To expand on one of those games, let’s go though May 20th. This is the rally after trailing 6-1 game. Looking through the box score, I was surprised to see that the Orioles were only dinged with one error, because it felt like they made about six. The dropped foul popup against Voit. which would have been the third out of the inning, was not one. That directly allowed Sanchez to hit the go-ahead home run in the following at-bat. The Yankees were credited with two errors on the day. Not a shining day for using fielding percentage as a legitimate tool.
A little less than a week after the Tropicana Field delay, a more conventional one happened against the Rays in the Bronx. Down 3-1 in the bottom of the eighth, the rain became too much, and the game went into a delay. After 35 minutes, the game resumed, but the real action happened a little while after that.
Voit led off the bottom of the ninth with a home run, getting the Yankees with one run. A couple batters later, the tying run scored on a wild pitch, setting the scene for Urshela. For the second time in matter of weeks, the guy who started the year as Triple-A infield depth came up with the game’s biggest hit. Urshela singled, plating the game-winning run.

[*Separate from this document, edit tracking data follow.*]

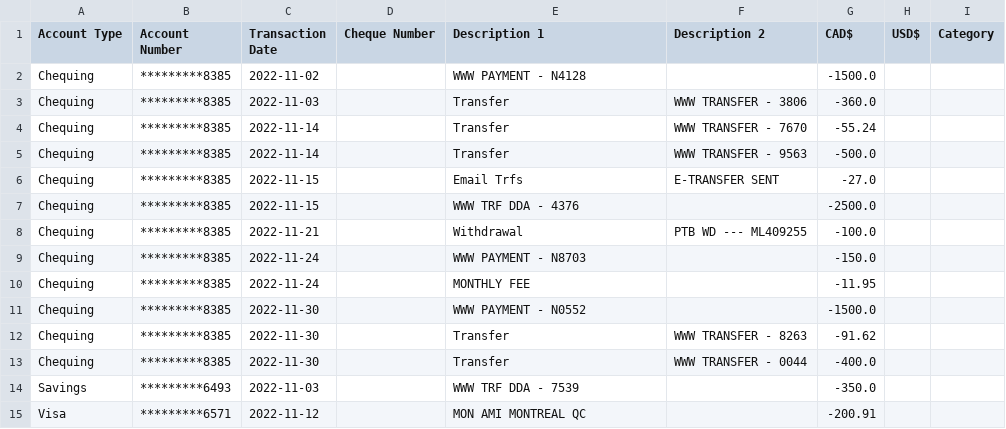
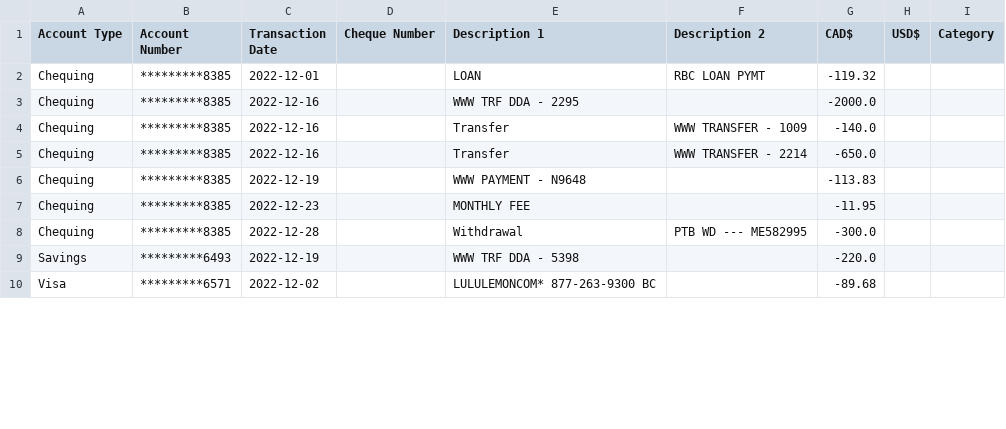
Before and after one commit to khoatrinh95/BudgetProgram, a CSV file: data/output.csv, drawn as a sheet; only a part is shown; the diff covers the shown part only.

```diff
--- a/data/output.csv
+++ b/data/output.csv
@@ -1,15 +1,10 @@
 Account Type,Account Number,Transaction Date,Cheque Number,Description 1,Description 2,CAD$,USD$,Category
-Chequing,*********8385,2022-11-02,,WWW PAYMENT - N4128,,-1500.0,,
-Chequing,*********8385,2022-11-03,,Transfer,WWW TRANSFER - 3806 ,-360.0,,
-Chequing,*********8385,2022-11-14,,Transfer,WWW TRANSFER - 7670 ,-55.24,,
-Chequing,*********8385,2022-11-14,,Transfer,WWW TRANSFER - 9563 ,-500.0,,
-Chequing,*********8385,2022-11-15,,Email Trfs,E-TRANSFER SENT ,-27.0,,
-Chequing,*********8385,2022-11-15,,WWW TRF DDA - 4376,,-2500.0,,
-Chequing,*********8385,2022-11-21,,Withdrawal,PTB WD --- ML409255 ,-100.0,,
-Chequing,*********8385,2022-11-24,,WWW PAYMENT - N8703,,-150.0,,
-Chequing,*********8385,2022-11-24,,MONTHLY FEE,,-11.95,,
-Chequing,*********8385,2022-11-30,,WWW PAYMENT - N0552,,-1500.0,,
-Chequing,*********8385,2022-11-30,,Transfer,WWW TRANSFER - 8263 ,-91.62,,
-Chequing,*********8385,2022-11-30,,Transfer,WWW TRANSFER - 0044 ,-400.0,,
-Savings,*********6493,2022-11-03,,WWW TRF DDA - 7539,,-350.0,,
-Visa,*********6571,2022-11-12,,MON AMI MONTREAL QC,,-200.91,,
+Chequing,*********8385,2022-12-01,,LOAN,RBC LOAN PYMT ,-119.32,,
+Chequing,*********8385,2022-12-16,,WWW TRF DDA - 2295,,-2000.0,,
+Chequing,*********8385,2022-12-16,,Transfer,WWW TRANSFER - 1009 ,-140.0,,
+Chequing,*********8385,2022-12-16,,Transfer,WWW TRANSFER - 2214 ,-650.0,,
+Chequing,*********8385,2022-12-19,,WWW PAYMENT - N9648,,-113.83,,
+Chequing,*********8385,2022-12-23,,MONTHLY FEE,,-11.95,,
+Chequing,*********8385,2022-12-28,,Withdrawal,PTB WD --- ME582995 ,-300.0,,
+Savings,*********6493,2022-12-19,,WWW TRF DDA - 5398,,-220.0,,
+Visa,*********6571,2022-12-02,,LULULEMONCOM* 877-263-9300 BC,,-89.68,,
```
Also changed, not shown: 10 added rows and 65 edited cells elsewhere in this file, 5 other files.
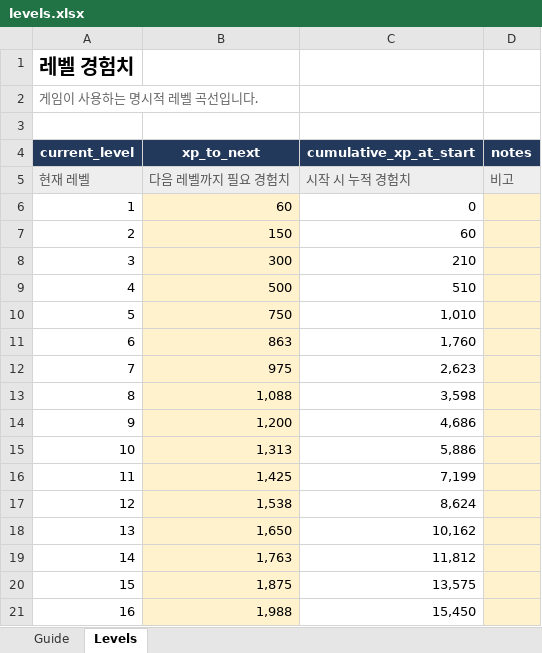
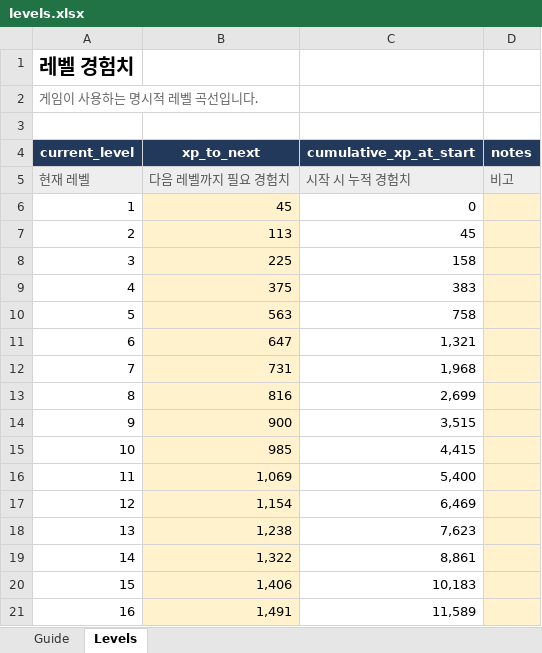
Before and after one commit to rasiail/StarFighter_Maker, an Excel workbook: balance/levels.xlsx, sheet Levels, drawn as a sheet; only a part is shown; values as stored, in another font and other column widths than the file's, no borders; table styles not drawn; the diff covers the shown part only; the diff names each change by its address in the sheet, - before the commit and + after, or states it on an @@ line.

```diff
--- a/balance/levels.xlsx (sheet Levels)
+++ b/balance/levels.xlsx (sheet Levels)
-B6 (xp_to_next): 60
+B6 (xp_to_next): 45
-B7 (xp_to_next): 150
+B7 (xp_to_next): 113
-C7 (cumulative_xp_at_start): 60
+C7 (cumulative_xp_at_start): 45
-B8 (xp_to_next): 300
+B8 (xp_to_next): 225
-C8 (cumulative_xp_at_start): 210
+C8 (cumulative_xp_at_start): 158
-B9 (xp_to_next): 500
+B9 (xp_to_next): 375
-C9 (cumulative_xp_at_start): 510
+C9 (cumulative_xp_at_start): 383
-B10 (xp_to_next): 750
+B10 (xp_to_next): 563
-C10 (cumulative_xp_at_start): 1,010
+C10 (cumulative_xp_at_start): 758
-B11 (xp_to_next): 863
+B11 (xp_to_next): 647
-C11 (cumulative_xp_at_start): 1,760
+C11 (cumulative_xp_at_start): 1,321
-B12 (xp_to_next): 975
+B12 (xp_to_next): 731
-C12 (cumulative_xp_at_start): 2,623
+C12 (cumulative_xp_at_start): 1,968
-B13 (xp_to_next): 1,088
+B13 (xp_to_next): 816
-C13 (cumulative_xp_at_start): 3,598
+C13 (cumulative_xp_at_start): 2,699
-B14 (xp_to_next): 1,200
+B14 (xp_to_next): 900
-C14 (cumulative_xp_at_start): 4,686
+C14 (cumulative_xp_at_start): 3,515
-B15 (xp_to_next): 1,313
+B15 (xp_to_next): 985
-C15 (cumulative_xp_at_start): 5,886
+C15 (cumulative_xp_at_start): 4,415
-B16 (xp_to_next): 1,425
+B16 (xp_to_next): 1,069
-C16 (cumulative_xp_at_start): 7,199
+C16 (cumulative_xp_at_start): 5,400
-B17 (xp_to_next): 1,538
+B17 (xp_to_next): 1,154
-C17 (cumulative_xp_at_start): 8,624
+C17 (cumulative_xp_at_start): 6,469
-B18 (xp_to_next): 1,650
+B18 (xp_to_next): 1,238
-C18 (cumulative_xp_at_start): 10,162
+C18 (cumulative_xp_at_start): 7,623
-B19 (xp_to_next): 1,763
+B19 (xp_to_next): 1,322
-C19 (cumulative_xp_at_start): 11,812
+C19 (cumulative_xp_at_start): 8,861
-B20 (xp_to_next): 1,875
+B20 (xp_to_next): 1,406
-C20 (cumulative_xp_at_start): 13,575
+C20 (cumulative_xp_at_start): 10,183
-B21 (xp_to_next): 1,988
+B21 (xp_to_next): 1,491
-C21 (cumulative_xp_at_start): 15,450
+C21 (cumulative_xp_at_start): 11,589
```
Also changed, not shown: 88 edited cells elsewhere in this sheet, balance/waves_enemies.xlsx, balance/weapons.xlsx, 43 other files.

This was the one-year anniversary of the first time the Rays used an opener, and the Yankees gave Tampa Bay a taste of their own medicine...sort of.
Chad Green was used as an opener, but he struggled. Luckily, the Yankees’ offense did not. They turned the game around with a seven-run sixth inning, which actually only included four hits. Two runs were walked homed, and four other batters walked in the inning. Two of the Yankees’ outs were made on a bunt pop fly and a runner attempting to advance a base. Everyone in the lineup batted at least once, and eight of them reached base safely at one point.

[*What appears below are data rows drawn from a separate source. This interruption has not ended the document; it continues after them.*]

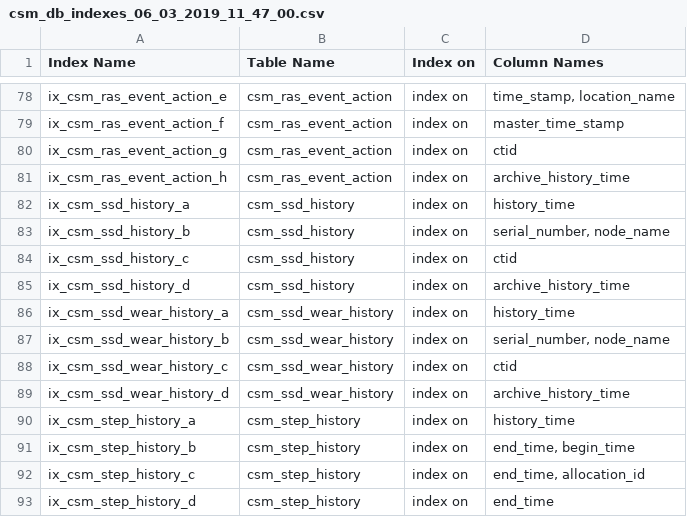
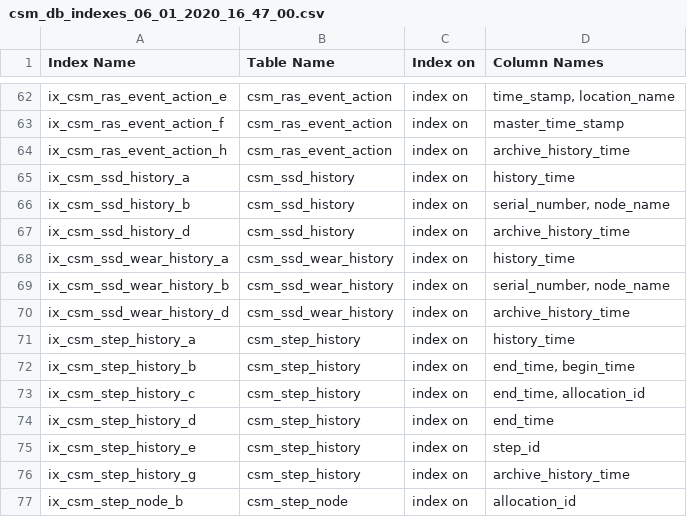
Before and after one commit to IBM/CAST, a CSV file: docs/source/csm/csmdb/csm_db_appendix_table_csv_files/csm_db_indexes_06_01_2020_16_47_00.csv (was docs/source/csm/csmdb/csm_db_appendix_table_csv_files/csm_db_indexes_06_03_2019_11_47_00.csv), drawn as a sheet; only a part is shown, gaps mark what is left out; the shorter side is filled out with more unchanged rows; the diff covers the shown part only; the diff names each change by its address in the sheet, - before the commit and + after, or states it on an @@ line.

```diff
--- a/docs/source/csm/csmdb/csm_db_appendix_table_csv_files/csm_db_indexes_06_03_2019_11_47_00.csv
+++ b/docs/source/csm/csmdb/csm_db_appendix_table_csv_files/csm_db_indexes_06_01_2020_16_47_00.csv
-row 80: ix_csm_ras_event_action_g | csm_ras_event_action | index on | ctid
-row 84: ix_csm_ssd_history_c | csm_ssd_history | index on | ctid
-row 88: ix_csm_ssd_wear_history_c | csm_ssd_wear_history | index on | ctid
```
Also changed, not shown: 22 removed rows elsewhere in this file, 11 other files.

It didn’t end up mattering, but here are the plays that combined to allow the Royals to score in the ninth inning, cutting the lead to one. An E1 on a failed pick off throw, and that runner tagging up and scoring on a foul-out pop fly. It was another game that allows you to side eye fielding percentage, as that error was the only one the Yankees were given, despite it not being a clean game.

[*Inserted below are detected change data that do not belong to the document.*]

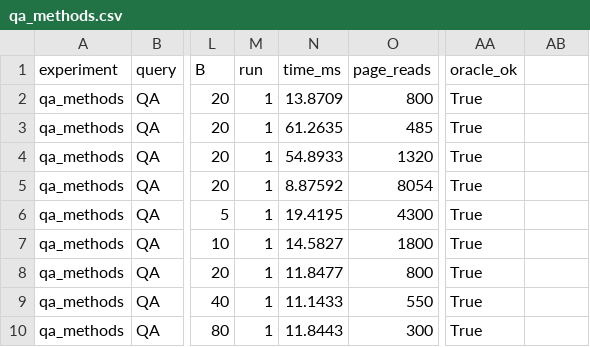
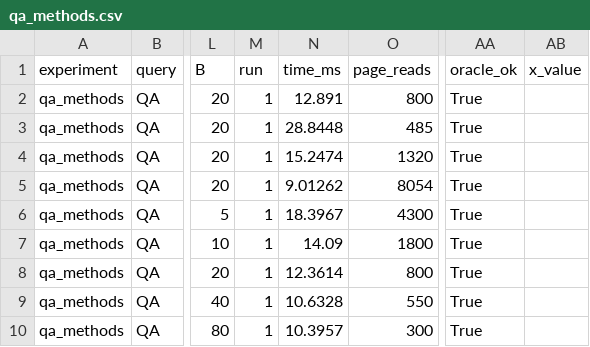
Before and after one commit to Chayy2406/CSE510-Code-Working, a CSV file: results/qa_methods.csv, drawn as a sheet; only a part is shown, gaps mark what is left out; the diff names each change by its address in the sheet, - before the commit and + after, or states it on an @@ line.

Commit message:
Phase 9: full six-experiment pipeline, run_all.sh, make_plots.py
configs/e1..e6.json cover SPEC.md section 11's six experiments: table
size (E1, QA), pushdown vs. selectivity (E2, QB), join method vs.
buffer size (E3, QB), uniform vs. Zipf skew (E4, QA), correlated
predicates (E5, QB), and index/clustering/input order (E6, QA).

run_experiments.py gained a generic "points"-based config engine
(auto-detected by a top-level "points" key, alongside the unchanged
Phase 6 single-dataset shape): each point's overrides merge over
shared defaults, datasets are regenerated only when a dataset-affecting
field actually changes (not on every point), every (point, method) is
run with --explain on plus 1 warm-up + 5 timed repeats reporting the
median (SPEC.md section 10), and every run is oracle-checked.

make_plots.py is now its own script (previously inlined in
run_experiments.py) per SPEC.md's separate listing: it plots time and
I/O against each experiment's varying factor, reports the
measured/estimated I/O ratio, and reports whether the estimator's
cheapest-predicted plan is the measured-fastest plan. run_query gains
--explain for QA (previously QB-only), needed so E1/E4/E6 also get
est_io/est_out_rows populated.

run_all.sh builds (Release), runs the unit tests, then every config in
configs/ in order, then a final make_plots.py pass over every CSV.
From a completely clean build/data/results/figures state it runs all
16 unit tests and all 8 configs (smoke, qa_methods, e1-e6) in ~34s
with zero failures.

E6 is the standout result: the same logical QA query costs ~47x less
measured I/O (324 vs. 15302 page I/O) when run via INLJ against data
clustered on the index key vs. unclustered — visually obvious in the
resulting figure, with no special-case code needed since it falls
straight out of ordinary buffer-pool caching (established back in
Phase 5).

```diff
--- a/results/qa_methods.csv
+++ b/results/qa_methods.csv
-AB1: (empty)
+AB1: x_value
-N2 (time_ms): 13.8709
+N2 (time_ms): 12.891
-N3 (time_ms): 61.2635
+N3 (time_ms): 28.8448
-N4 (time_ms): 54.8933
+N4 (time_ms): 15.2474
-N5 (time_ms): 8.87592
+N5 (time_ms): 9.01262
-N6 (time_ms): 19.4195
+N6 (time_ms): 18.3967
-N7 (time_ms): 14.5827
+N7 (time_ms): 14.09
-N8 (time_ms): 11.8477
+N8 (time_ms): 12.3614
-N9 (time_ms): 11.1433
+N9 (time_ms): 10.6328
-N10 (time_ms): 11.8443
+N10 (time_ms): 10.3957
```
Also changed, not shown: results/smoke.csv, 28 other files.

This looked like it would be another magical comeback, as the Yankees rallied from three down in the ninth to comeback and tie the game. Instead, Jonathan Holder walked Billy Hamilton and his career .299 on base percentage. Strangely, that didn’t work out.
In the seventh inning, the Yankees faced four different pitchers. You might see that and think, “Oh did they put up some crazy 10 run inning?” No, they did score a couple of runs, but faced more pitchers that they did record hits in the seventh.
LUKE VOIT TRIPLE
There are other things I may have missed, so feel free to add your favorites!